++++ Input for this task

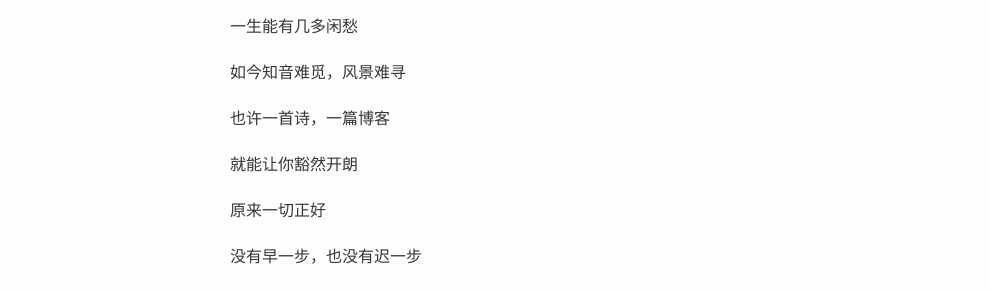
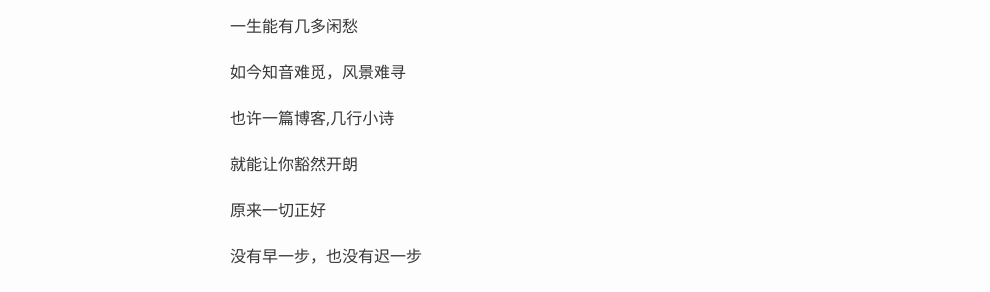
Before and after one commit to Doflawingo/Doflawingo.github.io, a Jekyll site: the page built from _posts/2018-12-27-轻松搭建个人博客.md, in a window 1280 px wide. Shown: the part 286-578 px from the top of the page, without its empty margins (140-1130 px from the left). Built offline with Jekyll 4.4.1, drawn with Linux system fonts in a browser that asks for light colours.

Commit message:
update blog

```diff
--- a/_posts/2018-12-27-轻松搭建个人博客.md
+++ b/_posts/2018-12-27-轻松搭建个人博客.md
@@ -13,7 +13,7 @@ categories: Blog
 
 如今知音难觅，风景难寻
 
-也许一首诗，一篇博客
+也许一篇博客,几行小诗
 
 就能让你豁然开朗
 
```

++++++++

#### Work required
Write out exactly each line of the entries, starting at the one containing "update blog" and finishing with the last line.

#### Task response
update blog

```diff
--- a/_posts/2018-12-27-轻松搭建个人博客.md
+++ b/_posts/2018-12-27-轻松搭建个人博客.md
@@ -13,7 +13,7 @@ categories: Blog
 
 如今知音难觅，风景难寻
 
-也许一首诗，一篇博客
+也许一篇博客,几行小诗
 
 就能让你豁然开朗
 
```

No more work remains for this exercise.